Then Mr. Cohn awoke, and he’s been awake ever since. He wired his list of Dat-so-la-le’s baskets, but he has had no reply, and that was twenty-five years ago. He then made arrangements with Dat-so-la-le and her husband. He provides them house, food, clothing and a certain amount of cash yearly, and he takes all the work Luisa makes. Every basket as soon as begun is noted as carefully as every breeding of a thoroughbred horse or dog. Also the date the basket is finished. It is then numbered and photographed and either offered for sale at a certain price, which is never changed, or is put in the safety-deposit vault of the bank, to await the time when such aboriginal masterpieces will be eagerly sought after by the growingly intelligent and appreciative of our citizens, for their museums or collections, as specimens of work of a people—the first American families—who will then, possibly, have passed away. The photographs, here reproduced, are of some of Dat-so-la-le’s finest work.
[Illustration: Susie, the Washoe indian basket maker, and narrator of indian legends]
[Illustration: Jackson, the Washoe indian, telling traditions of his people about Lake Tahoe and Fallen Leaf Lake]
[Illustration: Lake Tahoe near Tahoe Tavern, looking south]
INDIAN LEGENDS OF THE TAHOE REGION
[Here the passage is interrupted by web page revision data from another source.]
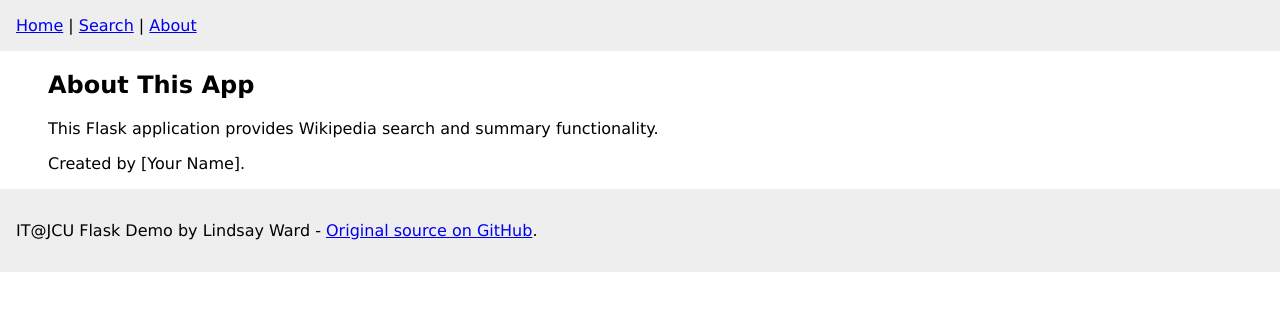
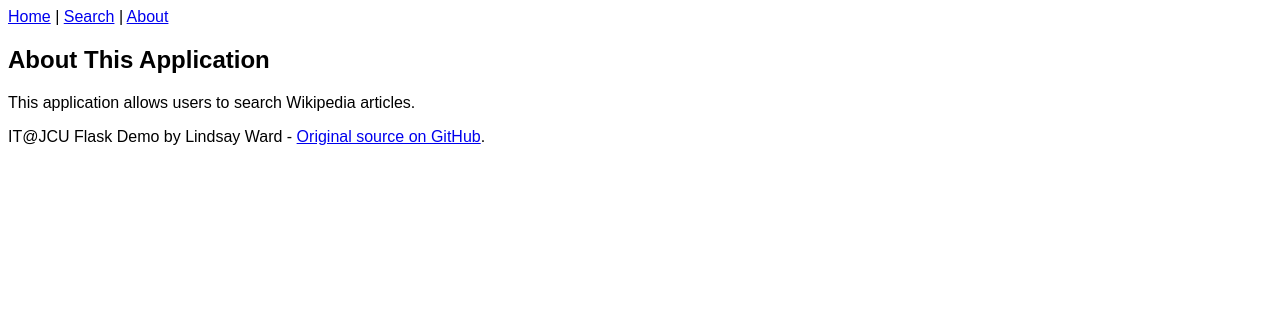
Before and after one commit to NyanLinHtutRain/cp1404practicals-master, a Flask app: template flaskdemo-master/templates/about.html in a window 1280 px wide. Shown: the top 311 px of the page. Run offline with Flask 3, Linux system fonts and the light colour scheme; the template is opened without the code that fills it, so the values that code supplies are empty.

Commit message:
Merge remote-tracking branch 'origin/master'

```diff
--- a/flaskdemo-master/static/styles.css
+++ b/flaskdemo-master/static/styles.css
@@ -1,13 +1,33 @@
 body {
-    font-family: 'Lucida Grande', 'Lucida Sans Unicode', 'Geneva', 'Verdana', sans-serif;
-    margin: 0;
+    font-family: Arial, sans-serif;
 }
 
-#nav, #footer {
-    background-color: #eee;
-    padding: 1em;
+.navbar {
+    background-color: #333;
+    overflow: hidden;
 }
 
-#content {
-    margin-left: 3em;
+.navbar a {
+    float: left;
+    display: block;
+    color: white;
+    text-align: center;
+    padding: 14px 16px;
+    text-decoration: none;
 }
+
+.navbar a:hover {
+    background-color: #ddd;
+    color: black;
+}
+
+footer {
+    position: fixed;
+    left: 0;
+    bottom: 0;
+    width: 100%;
+    background-color: #333;
+    color: white;
+    text-align: center;
+    padding: 10px;
+}
--- a/flaskdemo-master/templates/about.html
+++ b/flaskdemo-master/templates/about.html
@@ -1,7 +1,6 @@
-{% extends "layout.html" %}
-{% block title %}About{% endblock %}
+{% extends 'layout.html' %}
 {% block content %}
-    <h2>About This App</h2>
-    <p>This Flask application provides Wikipedia search and summary functionality.</p>
-    <p>Created by [Your Name].</p>
+<h2>About This Application</h2>
+<p>This application allows users to search Wikipedia articles.</p>
+<!-- Add more content about the application here -->
 {% endblock %}
```
Also changed, not shown: flaskdemo-master/templates/results.html (+16 -9 lines), prac_10/REFLECTION.md (+17 -0 lines), prac_10/README.md.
As all students of the Indian are well aware these aboriginal and out-of-door dwellers in the forests, canyons, mountains, valleys, and on lake and seashores are great observers of Nature, and her many and varied phenomena. He who deems the Indian dull, stolid and unimpressionable, simply because in the presence of the White Race he is reserved and taciturn, little knows the observing and reflecting power hidden behind